**RECORDS FOR THIS TASK**

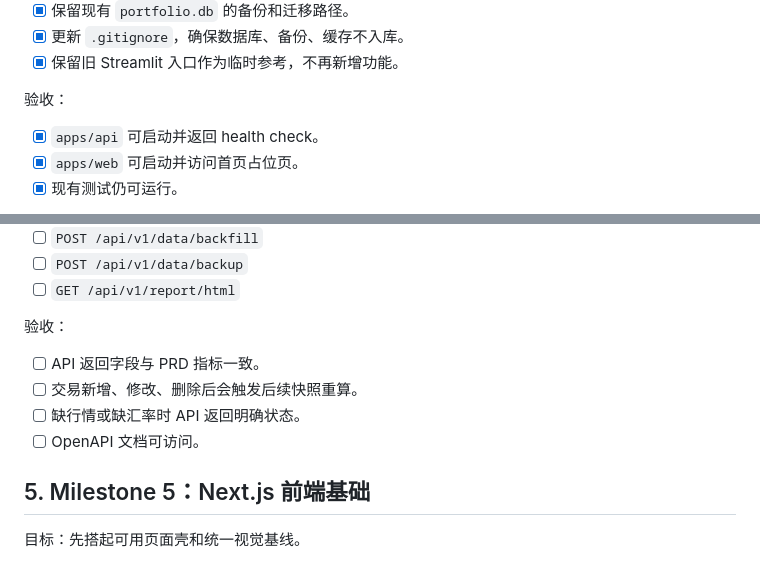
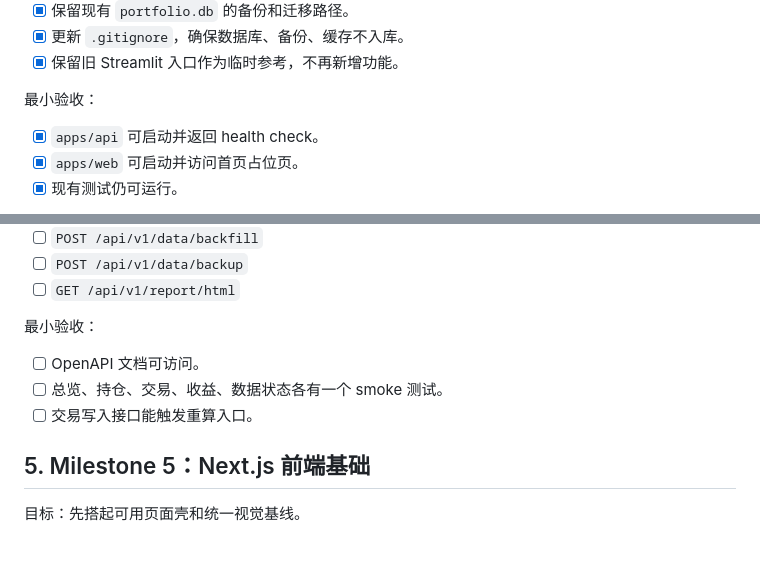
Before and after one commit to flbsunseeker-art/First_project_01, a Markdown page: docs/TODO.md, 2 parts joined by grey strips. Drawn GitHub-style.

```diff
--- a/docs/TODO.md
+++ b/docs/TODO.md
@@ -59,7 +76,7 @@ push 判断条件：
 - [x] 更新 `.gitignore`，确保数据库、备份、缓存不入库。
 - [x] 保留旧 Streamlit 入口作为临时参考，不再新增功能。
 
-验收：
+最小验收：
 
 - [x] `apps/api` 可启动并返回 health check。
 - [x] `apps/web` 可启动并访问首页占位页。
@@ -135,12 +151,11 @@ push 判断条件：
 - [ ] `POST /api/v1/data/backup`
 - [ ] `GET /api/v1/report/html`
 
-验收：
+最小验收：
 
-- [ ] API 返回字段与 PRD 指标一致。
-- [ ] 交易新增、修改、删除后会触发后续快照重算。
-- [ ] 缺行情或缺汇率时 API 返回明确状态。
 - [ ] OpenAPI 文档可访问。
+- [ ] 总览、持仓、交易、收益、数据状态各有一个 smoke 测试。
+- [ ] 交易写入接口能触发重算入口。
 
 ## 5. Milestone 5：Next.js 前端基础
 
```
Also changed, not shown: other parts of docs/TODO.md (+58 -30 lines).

==

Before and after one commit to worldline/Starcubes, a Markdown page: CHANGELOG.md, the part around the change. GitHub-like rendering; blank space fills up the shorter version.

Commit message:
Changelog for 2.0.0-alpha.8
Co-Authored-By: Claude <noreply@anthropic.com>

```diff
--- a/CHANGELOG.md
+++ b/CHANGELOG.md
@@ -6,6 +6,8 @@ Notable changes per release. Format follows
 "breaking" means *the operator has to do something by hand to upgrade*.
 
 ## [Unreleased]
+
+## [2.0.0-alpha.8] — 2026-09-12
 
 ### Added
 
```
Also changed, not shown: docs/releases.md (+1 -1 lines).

**YOUR INSTRUCTIONS**
Write out exactly the lines above from the line with "strips. Drawn GitHub-style." through the line with "Also changed, not shown: other", both of them included, and leave out all other lines.

**SOLUTION TO THIS PROBLEM**
Before and after one commit to flbsunseeker-art/First_project_01, a Markdown page: docs/TODO.md, 2 parts joined by grey strips. Drawn GitHub-style.

```diff
--- a/docs/TODO.md
+++ b/docs/TODO.md
@@ -59,7 +76,7 @@ push 判断条件：
 - [x] 更新 `.gitignore`，确保数据库、备份、缓存不入库。
 - [x] 保留旧 Streamlit 入口作为临时参考，不再新增功能。
 
-验收：
+最小验收：
 
 - [x] `apps/api` 可启动并返回 health check。
 - [x] `apps/web` 可启动并访问首页占位页。
@@ -135,12 +151,11 @@ push 判断条件：
 - [ ] `POST /api/v1/data/backup`
 - [ ] `GET /api/v1/report/html`
 
-验收：
+最小验收：
 
-- [ ] API 返回字段与 PRD 指标一致。
-- [ ] 交易新增、修改、删除后会触发后续快照重算。
-- [ ] 缺行情或缺汇率时 API 返回明确状态。
 - [ ] OpenAPI 文档可访问。
+- [ ] 总览、持仓、交易、收益、数据状态各有一个 smoke 测试。
+- [ ] 交易写入接口能触发重算入口。
 
 ## 5. Milestone 5：Next.js 前端基础
 
```
Also changed, not shown: other parts of docs/TODO.md (+58 -30 lines).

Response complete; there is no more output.